=== DATA UNDER STUDY ===
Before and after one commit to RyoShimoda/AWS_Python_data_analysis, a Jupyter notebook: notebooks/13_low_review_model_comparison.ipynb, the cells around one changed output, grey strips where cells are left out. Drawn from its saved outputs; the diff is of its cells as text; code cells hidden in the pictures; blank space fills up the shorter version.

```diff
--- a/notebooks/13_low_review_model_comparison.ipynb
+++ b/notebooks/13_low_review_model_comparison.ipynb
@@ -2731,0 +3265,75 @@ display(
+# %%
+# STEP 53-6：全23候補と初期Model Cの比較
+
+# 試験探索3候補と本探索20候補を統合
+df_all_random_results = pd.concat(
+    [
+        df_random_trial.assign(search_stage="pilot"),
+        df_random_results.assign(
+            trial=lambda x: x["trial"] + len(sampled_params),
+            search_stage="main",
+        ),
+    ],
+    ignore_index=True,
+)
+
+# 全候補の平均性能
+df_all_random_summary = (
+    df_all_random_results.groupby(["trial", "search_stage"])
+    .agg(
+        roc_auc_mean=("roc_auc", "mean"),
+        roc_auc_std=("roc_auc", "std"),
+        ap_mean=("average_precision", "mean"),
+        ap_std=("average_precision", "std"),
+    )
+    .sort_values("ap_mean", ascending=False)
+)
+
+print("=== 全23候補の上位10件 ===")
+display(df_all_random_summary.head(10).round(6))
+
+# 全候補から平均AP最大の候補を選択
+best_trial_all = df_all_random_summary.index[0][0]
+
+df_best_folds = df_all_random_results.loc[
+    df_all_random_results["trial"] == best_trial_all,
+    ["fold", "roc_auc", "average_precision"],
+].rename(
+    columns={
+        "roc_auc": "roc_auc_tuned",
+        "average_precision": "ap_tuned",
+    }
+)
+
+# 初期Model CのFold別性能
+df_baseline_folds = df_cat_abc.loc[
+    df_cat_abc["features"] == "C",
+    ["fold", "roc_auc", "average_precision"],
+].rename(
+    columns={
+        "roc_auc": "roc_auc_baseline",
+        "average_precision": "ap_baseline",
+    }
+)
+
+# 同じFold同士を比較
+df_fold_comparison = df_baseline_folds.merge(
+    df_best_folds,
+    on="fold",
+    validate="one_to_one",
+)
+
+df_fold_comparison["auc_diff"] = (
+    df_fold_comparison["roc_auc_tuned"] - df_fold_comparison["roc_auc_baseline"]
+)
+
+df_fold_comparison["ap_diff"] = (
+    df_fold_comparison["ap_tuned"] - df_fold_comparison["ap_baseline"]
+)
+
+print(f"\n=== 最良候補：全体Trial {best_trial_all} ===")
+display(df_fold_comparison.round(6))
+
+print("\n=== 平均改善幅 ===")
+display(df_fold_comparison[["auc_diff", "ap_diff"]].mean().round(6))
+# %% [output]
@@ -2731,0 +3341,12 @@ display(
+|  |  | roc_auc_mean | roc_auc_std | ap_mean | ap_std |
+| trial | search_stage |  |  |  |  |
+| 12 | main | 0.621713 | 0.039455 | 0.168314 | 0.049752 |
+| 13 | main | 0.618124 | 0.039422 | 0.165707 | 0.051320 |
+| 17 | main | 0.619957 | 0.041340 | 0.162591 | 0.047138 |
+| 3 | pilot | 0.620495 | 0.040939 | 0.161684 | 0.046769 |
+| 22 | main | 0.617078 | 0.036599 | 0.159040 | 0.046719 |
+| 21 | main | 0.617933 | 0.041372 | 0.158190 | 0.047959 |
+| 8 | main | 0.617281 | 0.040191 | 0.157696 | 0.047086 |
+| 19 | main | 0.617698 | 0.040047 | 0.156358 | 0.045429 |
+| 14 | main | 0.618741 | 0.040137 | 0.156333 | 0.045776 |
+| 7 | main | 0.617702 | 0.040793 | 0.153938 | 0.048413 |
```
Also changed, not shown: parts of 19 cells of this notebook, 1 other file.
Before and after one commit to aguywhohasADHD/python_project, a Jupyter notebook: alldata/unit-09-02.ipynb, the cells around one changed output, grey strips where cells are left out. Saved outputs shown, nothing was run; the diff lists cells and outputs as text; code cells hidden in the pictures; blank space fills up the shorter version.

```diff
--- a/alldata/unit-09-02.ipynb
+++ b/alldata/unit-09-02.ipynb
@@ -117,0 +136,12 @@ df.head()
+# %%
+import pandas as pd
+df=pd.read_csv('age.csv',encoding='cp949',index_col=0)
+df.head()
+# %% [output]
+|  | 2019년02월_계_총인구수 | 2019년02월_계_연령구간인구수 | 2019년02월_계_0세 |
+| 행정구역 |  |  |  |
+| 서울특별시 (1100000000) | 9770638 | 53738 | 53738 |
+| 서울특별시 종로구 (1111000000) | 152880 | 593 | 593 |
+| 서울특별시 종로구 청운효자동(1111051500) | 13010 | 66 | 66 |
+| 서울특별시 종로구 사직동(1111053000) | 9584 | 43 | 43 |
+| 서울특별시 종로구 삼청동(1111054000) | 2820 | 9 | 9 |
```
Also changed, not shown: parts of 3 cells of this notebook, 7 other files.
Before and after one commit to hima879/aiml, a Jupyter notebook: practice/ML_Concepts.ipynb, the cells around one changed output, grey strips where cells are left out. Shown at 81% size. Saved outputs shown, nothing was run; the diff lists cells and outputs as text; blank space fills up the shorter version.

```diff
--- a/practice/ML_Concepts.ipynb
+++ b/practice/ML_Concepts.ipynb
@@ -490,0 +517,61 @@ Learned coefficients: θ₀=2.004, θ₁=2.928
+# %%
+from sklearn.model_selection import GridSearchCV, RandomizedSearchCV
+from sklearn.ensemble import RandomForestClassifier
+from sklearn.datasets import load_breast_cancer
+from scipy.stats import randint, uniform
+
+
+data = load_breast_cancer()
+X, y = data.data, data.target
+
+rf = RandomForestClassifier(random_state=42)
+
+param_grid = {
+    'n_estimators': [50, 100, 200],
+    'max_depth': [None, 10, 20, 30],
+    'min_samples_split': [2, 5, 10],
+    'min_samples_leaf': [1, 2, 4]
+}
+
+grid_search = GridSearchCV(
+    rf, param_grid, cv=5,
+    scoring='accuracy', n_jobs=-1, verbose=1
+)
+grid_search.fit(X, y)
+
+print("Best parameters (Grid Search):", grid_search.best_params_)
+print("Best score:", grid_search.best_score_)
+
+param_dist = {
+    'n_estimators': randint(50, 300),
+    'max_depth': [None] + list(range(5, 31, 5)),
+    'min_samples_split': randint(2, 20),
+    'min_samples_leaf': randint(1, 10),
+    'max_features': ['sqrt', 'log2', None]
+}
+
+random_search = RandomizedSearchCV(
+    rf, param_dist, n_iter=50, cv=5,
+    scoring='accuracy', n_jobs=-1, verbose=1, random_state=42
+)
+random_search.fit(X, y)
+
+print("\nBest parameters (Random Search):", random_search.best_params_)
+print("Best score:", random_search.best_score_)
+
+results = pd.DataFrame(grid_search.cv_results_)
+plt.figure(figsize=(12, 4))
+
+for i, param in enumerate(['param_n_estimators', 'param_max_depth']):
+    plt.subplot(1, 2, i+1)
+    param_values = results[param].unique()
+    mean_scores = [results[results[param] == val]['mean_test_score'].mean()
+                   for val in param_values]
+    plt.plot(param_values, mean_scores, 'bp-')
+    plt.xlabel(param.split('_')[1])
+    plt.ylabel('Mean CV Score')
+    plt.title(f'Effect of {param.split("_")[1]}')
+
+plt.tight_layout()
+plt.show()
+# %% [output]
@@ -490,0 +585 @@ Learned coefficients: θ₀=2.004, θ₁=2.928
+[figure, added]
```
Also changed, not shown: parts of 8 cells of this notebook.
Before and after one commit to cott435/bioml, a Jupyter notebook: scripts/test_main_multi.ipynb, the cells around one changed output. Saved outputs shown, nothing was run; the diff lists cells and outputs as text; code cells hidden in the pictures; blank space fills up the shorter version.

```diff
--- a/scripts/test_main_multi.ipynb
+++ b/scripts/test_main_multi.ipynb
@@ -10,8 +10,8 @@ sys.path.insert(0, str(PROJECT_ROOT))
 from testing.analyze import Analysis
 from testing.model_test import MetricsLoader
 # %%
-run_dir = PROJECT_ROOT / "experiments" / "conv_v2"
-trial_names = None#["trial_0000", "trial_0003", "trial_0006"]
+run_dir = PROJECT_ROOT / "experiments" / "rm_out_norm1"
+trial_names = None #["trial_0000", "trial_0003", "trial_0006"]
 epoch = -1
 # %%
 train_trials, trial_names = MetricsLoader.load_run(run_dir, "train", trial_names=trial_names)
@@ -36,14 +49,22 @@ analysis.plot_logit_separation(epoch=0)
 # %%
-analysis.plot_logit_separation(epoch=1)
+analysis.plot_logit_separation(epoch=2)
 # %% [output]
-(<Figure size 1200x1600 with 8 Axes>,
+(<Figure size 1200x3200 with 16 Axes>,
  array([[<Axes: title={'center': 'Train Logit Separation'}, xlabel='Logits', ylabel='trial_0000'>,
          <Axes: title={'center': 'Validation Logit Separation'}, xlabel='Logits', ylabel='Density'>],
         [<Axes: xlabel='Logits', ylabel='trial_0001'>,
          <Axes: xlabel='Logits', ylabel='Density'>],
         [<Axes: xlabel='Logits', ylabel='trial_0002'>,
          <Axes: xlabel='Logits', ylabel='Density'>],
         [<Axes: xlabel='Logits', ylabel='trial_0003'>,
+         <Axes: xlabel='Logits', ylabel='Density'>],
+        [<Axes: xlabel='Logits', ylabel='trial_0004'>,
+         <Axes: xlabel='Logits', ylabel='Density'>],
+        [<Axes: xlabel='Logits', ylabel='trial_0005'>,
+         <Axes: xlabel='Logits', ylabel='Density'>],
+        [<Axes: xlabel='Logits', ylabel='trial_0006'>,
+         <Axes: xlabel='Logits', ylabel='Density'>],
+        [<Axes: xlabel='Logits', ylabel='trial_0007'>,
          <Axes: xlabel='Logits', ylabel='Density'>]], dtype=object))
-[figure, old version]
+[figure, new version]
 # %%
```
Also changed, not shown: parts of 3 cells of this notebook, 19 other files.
===
■ PROBLEM TO WORK ON
Please go through the entries and show every line with the word "files".

■ EXERCISE SOLUTION
Also changed, not shown: parts of 3 cells of this notebook, 7 other files.
Also changed, not shown: parts of 3 cells of this notebook, 19 other files.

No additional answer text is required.